■ INPUT DATA ■
_ _ _

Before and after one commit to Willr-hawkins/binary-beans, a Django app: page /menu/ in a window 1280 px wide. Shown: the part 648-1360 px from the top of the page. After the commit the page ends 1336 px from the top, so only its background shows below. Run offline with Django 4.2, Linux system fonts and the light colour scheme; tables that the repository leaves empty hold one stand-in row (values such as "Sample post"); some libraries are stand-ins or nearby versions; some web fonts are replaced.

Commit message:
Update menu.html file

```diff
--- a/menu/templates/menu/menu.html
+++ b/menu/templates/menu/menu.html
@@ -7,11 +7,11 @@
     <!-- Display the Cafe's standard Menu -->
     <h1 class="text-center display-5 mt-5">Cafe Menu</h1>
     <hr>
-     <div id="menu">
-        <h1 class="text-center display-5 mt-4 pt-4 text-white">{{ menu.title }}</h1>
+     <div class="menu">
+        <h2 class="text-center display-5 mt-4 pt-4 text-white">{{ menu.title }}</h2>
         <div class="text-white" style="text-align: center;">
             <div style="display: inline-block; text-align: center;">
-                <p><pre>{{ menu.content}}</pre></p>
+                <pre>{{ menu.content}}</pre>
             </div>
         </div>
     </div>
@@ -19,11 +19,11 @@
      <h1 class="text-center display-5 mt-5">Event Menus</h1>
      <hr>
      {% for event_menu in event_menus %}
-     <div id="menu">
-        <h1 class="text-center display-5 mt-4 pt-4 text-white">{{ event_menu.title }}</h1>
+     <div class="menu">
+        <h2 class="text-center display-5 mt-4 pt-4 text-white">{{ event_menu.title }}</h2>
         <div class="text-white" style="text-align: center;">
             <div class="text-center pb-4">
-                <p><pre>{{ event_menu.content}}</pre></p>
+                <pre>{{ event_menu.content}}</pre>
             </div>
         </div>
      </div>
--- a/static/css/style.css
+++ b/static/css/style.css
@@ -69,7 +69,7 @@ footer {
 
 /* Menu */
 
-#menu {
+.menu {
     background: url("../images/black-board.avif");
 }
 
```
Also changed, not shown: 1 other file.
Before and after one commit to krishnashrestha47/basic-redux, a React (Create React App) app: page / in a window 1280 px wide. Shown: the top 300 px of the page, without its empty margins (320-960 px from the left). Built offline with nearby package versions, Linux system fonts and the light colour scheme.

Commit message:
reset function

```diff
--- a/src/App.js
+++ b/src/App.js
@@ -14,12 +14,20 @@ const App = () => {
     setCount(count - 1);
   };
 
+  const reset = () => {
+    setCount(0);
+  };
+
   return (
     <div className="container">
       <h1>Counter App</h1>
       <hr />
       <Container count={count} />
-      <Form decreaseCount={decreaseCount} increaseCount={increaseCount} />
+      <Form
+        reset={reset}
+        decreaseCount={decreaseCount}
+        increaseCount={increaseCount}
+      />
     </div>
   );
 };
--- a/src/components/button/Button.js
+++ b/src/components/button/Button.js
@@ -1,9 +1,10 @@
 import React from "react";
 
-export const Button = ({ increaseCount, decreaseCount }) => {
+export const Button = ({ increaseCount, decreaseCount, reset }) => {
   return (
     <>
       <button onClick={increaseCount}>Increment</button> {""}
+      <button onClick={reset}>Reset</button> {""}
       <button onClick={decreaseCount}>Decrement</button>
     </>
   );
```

_ _ _

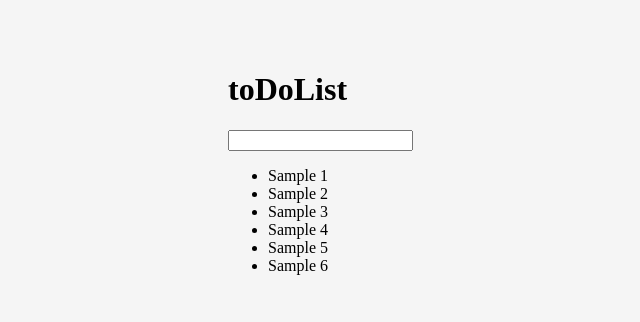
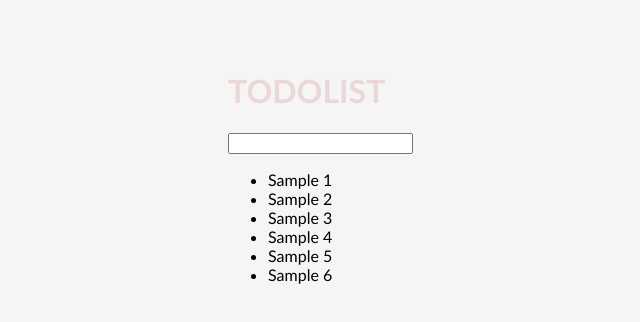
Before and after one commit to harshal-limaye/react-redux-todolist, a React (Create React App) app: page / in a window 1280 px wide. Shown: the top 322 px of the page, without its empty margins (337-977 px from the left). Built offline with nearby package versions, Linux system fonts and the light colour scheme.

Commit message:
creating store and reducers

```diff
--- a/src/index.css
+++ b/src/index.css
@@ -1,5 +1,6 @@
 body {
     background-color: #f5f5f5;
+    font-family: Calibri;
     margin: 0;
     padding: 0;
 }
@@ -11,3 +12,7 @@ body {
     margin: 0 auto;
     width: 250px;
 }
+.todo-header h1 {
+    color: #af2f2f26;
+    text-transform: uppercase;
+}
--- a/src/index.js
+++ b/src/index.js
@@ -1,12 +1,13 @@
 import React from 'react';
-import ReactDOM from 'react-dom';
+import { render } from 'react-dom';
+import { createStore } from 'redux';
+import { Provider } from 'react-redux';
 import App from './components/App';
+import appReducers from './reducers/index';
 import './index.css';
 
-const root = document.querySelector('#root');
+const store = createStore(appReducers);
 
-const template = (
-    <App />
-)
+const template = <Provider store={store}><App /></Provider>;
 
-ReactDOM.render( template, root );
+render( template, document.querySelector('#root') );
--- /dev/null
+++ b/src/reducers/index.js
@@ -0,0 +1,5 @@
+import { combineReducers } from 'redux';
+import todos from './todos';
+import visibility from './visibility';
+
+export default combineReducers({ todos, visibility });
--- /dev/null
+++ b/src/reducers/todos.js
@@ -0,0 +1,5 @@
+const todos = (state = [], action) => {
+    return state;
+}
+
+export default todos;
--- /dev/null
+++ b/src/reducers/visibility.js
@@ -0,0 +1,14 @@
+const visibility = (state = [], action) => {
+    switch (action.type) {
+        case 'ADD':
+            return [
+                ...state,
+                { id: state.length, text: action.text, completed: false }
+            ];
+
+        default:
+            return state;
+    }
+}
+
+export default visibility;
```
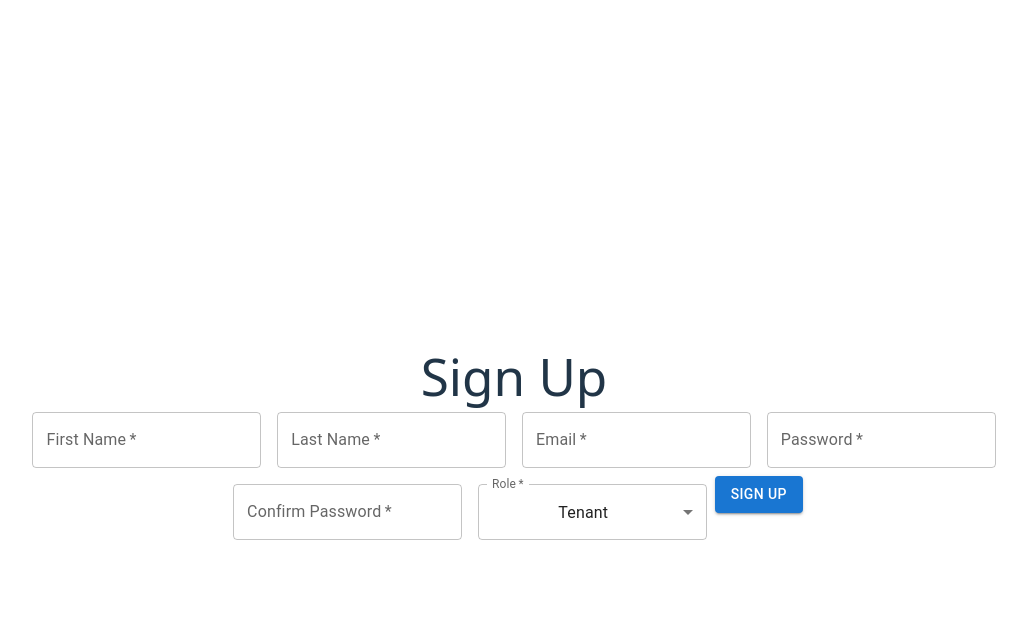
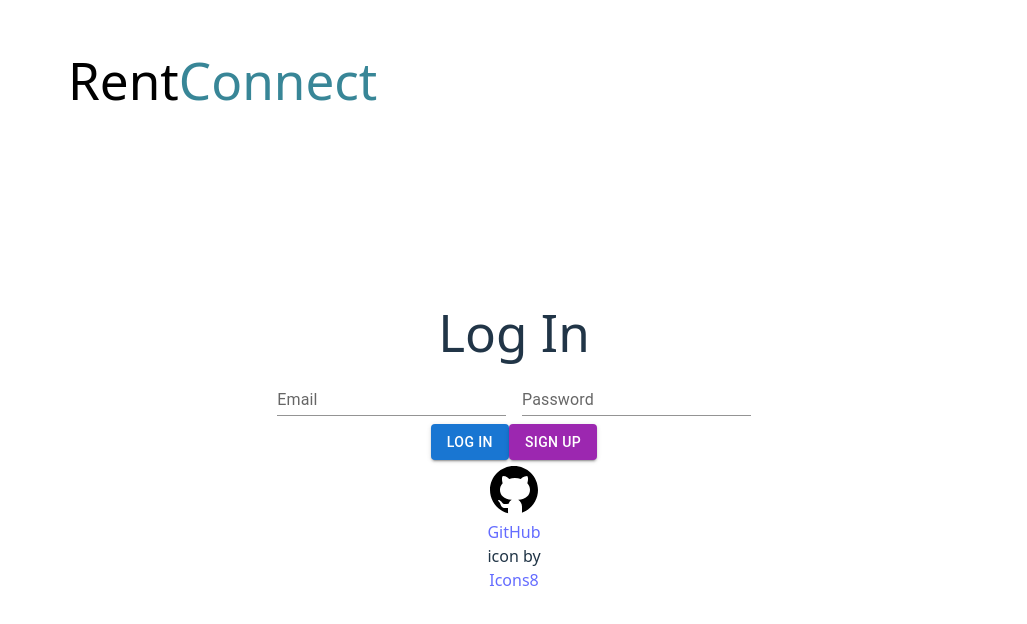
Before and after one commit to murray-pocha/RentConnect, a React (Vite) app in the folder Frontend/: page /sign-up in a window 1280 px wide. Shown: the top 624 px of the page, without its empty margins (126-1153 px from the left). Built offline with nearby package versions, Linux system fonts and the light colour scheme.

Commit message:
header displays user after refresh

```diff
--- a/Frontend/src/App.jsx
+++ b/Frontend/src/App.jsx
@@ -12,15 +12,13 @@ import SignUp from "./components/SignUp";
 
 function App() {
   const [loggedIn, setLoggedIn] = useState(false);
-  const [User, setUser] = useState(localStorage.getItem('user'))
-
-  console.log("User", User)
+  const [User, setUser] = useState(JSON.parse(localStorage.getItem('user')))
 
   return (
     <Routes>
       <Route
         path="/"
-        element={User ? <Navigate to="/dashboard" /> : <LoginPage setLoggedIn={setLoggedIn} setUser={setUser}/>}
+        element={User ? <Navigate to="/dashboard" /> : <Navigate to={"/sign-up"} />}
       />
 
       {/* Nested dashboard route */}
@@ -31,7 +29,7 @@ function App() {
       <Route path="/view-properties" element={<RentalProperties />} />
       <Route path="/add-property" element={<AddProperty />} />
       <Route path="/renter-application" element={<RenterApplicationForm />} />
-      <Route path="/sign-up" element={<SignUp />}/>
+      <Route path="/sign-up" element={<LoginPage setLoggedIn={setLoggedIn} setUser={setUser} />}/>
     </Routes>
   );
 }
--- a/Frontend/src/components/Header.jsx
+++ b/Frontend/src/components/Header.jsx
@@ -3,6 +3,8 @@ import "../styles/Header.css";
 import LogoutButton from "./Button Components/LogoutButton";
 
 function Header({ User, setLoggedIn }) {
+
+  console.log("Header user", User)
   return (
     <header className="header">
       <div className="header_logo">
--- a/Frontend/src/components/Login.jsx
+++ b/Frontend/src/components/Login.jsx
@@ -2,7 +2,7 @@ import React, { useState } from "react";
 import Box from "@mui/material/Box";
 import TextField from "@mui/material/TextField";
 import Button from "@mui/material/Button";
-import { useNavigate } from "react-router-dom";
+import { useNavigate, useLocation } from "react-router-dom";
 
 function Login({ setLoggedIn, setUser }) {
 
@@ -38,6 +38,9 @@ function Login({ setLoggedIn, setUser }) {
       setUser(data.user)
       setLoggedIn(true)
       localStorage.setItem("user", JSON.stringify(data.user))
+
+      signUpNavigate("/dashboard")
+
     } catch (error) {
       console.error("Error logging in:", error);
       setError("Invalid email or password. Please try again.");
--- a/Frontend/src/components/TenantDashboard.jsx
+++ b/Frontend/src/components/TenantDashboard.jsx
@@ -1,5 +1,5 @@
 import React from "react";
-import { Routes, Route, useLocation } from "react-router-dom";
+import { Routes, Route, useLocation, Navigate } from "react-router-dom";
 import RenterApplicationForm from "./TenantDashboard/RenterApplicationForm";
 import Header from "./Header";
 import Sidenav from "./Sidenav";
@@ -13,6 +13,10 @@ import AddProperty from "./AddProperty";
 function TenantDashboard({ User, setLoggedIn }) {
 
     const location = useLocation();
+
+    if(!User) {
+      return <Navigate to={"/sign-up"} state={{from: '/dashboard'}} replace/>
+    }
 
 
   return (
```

_ _ _

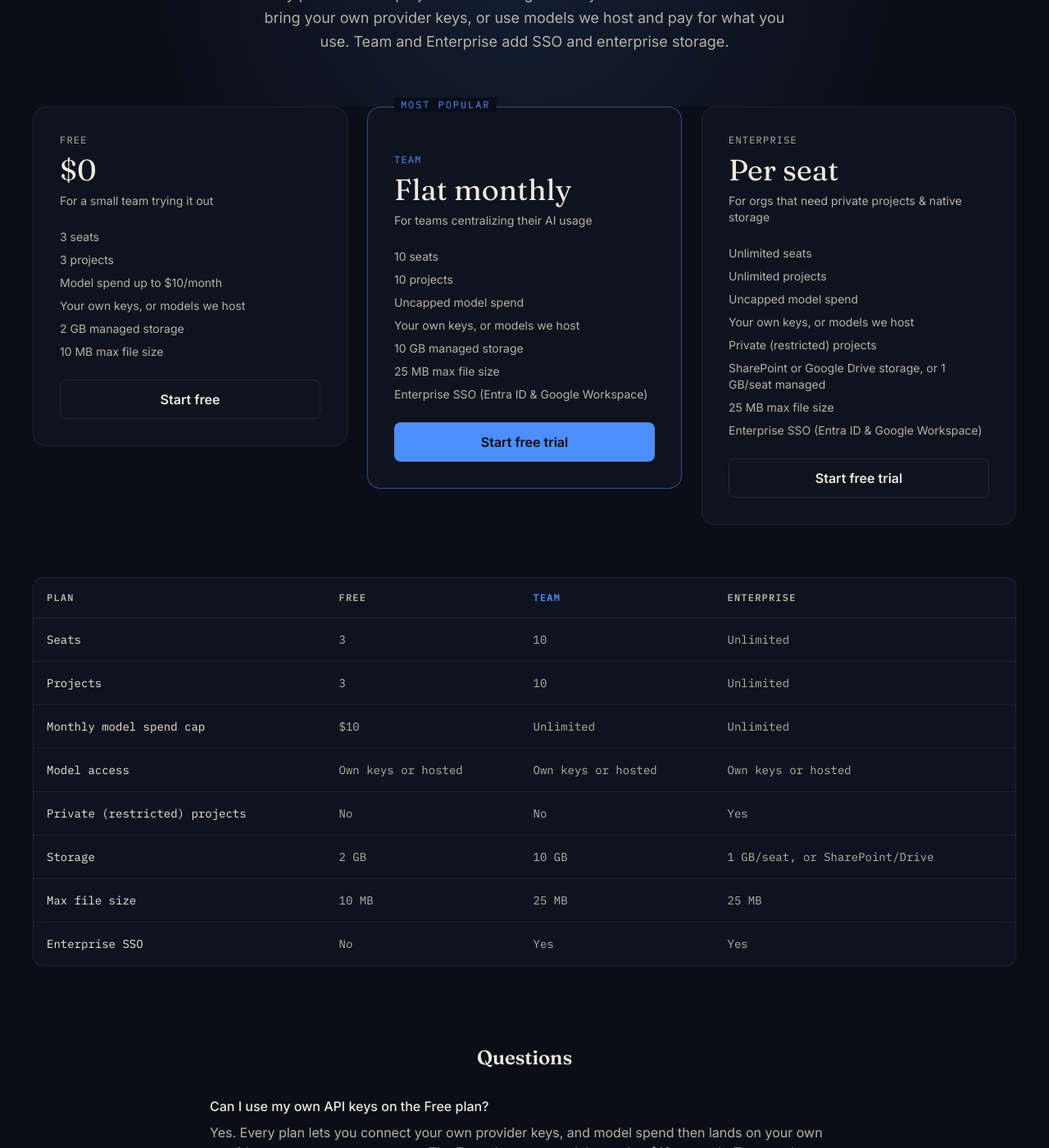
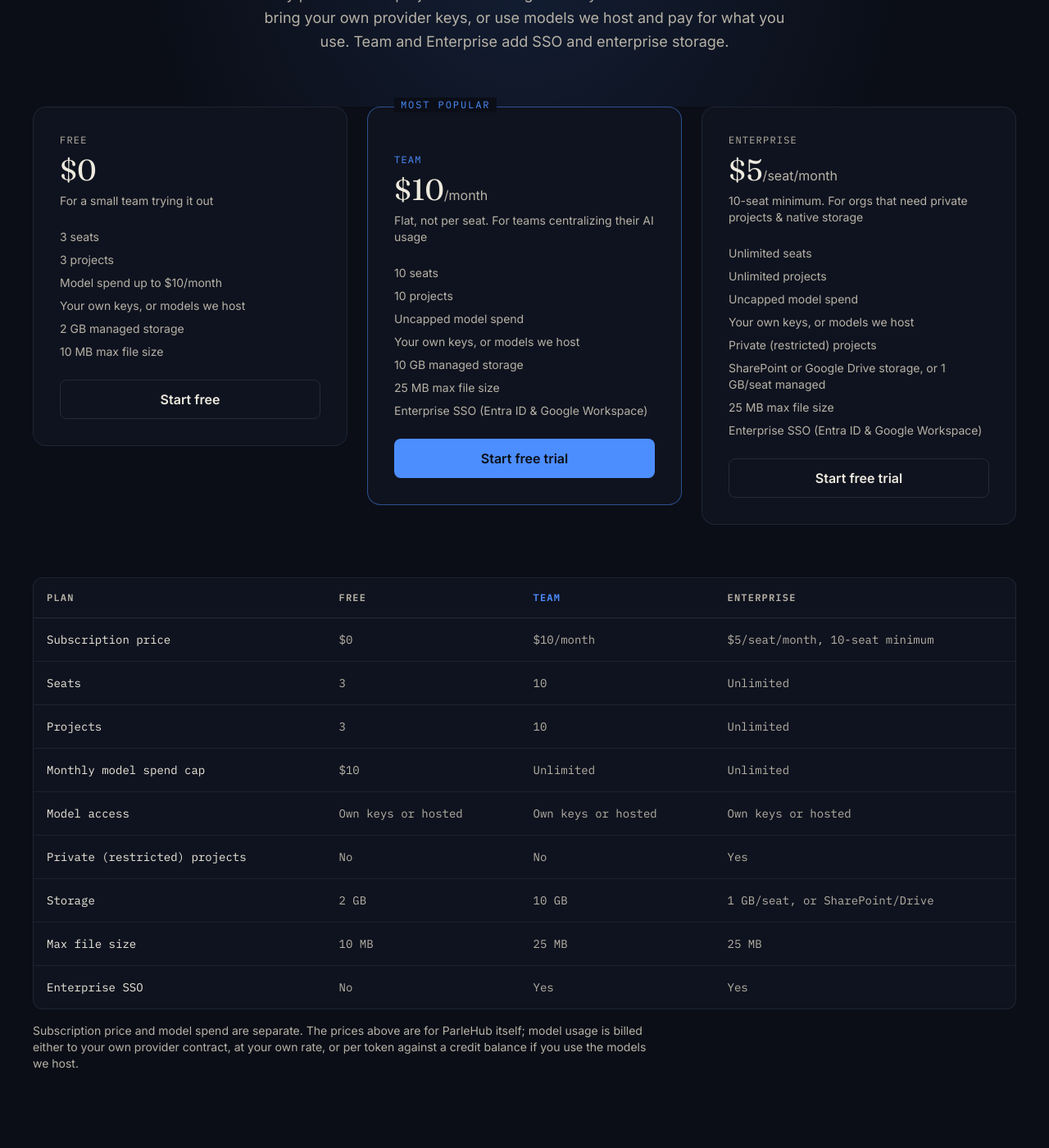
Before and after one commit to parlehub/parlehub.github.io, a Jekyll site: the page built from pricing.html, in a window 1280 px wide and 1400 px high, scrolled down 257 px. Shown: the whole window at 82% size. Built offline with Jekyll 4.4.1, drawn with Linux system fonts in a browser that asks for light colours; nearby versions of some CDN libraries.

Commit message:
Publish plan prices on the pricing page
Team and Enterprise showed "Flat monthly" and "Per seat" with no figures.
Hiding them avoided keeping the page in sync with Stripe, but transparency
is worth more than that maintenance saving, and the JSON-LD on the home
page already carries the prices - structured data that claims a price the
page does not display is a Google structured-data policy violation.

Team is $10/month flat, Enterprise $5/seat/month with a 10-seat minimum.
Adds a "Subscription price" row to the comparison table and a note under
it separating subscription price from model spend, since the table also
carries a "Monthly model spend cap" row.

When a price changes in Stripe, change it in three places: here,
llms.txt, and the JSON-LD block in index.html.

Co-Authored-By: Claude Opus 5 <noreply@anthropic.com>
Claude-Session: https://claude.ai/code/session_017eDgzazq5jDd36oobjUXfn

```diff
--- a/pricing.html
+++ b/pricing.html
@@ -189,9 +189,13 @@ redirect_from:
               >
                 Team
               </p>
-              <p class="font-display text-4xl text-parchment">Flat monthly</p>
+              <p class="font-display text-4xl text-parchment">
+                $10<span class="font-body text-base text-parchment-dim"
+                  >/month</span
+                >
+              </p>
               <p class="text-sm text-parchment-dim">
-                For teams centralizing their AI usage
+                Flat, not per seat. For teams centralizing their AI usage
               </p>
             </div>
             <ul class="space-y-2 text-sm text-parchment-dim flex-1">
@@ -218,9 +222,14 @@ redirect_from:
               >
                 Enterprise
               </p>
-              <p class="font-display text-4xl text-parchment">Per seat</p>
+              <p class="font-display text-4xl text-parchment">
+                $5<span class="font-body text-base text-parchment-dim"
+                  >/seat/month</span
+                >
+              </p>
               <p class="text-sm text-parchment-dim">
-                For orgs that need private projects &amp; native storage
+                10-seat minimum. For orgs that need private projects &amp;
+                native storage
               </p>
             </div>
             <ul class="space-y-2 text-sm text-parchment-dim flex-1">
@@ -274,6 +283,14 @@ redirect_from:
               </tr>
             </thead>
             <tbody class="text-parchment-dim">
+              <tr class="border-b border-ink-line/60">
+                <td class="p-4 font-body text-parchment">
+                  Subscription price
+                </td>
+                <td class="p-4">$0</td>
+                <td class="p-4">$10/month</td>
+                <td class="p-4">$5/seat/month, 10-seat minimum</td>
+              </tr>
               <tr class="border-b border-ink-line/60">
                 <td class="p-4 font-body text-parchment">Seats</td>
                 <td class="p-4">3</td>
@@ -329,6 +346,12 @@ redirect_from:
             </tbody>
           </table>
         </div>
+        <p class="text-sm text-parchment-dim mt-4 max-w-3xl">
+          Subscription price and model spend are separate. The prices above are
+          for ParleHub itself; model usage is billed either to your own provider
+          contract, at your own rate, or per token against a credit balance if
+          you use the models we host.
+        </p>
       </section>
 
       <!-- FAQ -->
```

_ _ _

■ ACTIVITY ■
The string to find is "white"; copy every line of the listing that has it.

■ ANSWER FOR THIS EXERCISE ■
-        <h1 class="text-center display-5 mt-4 pt-4 text-white">{{ menu.title }}</h1>
+        <h2 class="text-center display-5 mt-4 pt-4 text-white">{{ menu.title }}</h2>
         <div class="text-white" style="text-align: center;">
-        <h1 class="text-center display-5 mt-4 pt-4 text-white">{{ event_menu.title }}</h1>
+        <h2 class="text-center display-5 mt-4 pt-4 text-white">{{ event_menu.title }}</h2>
         <div class="text-white" style="text-align: center;">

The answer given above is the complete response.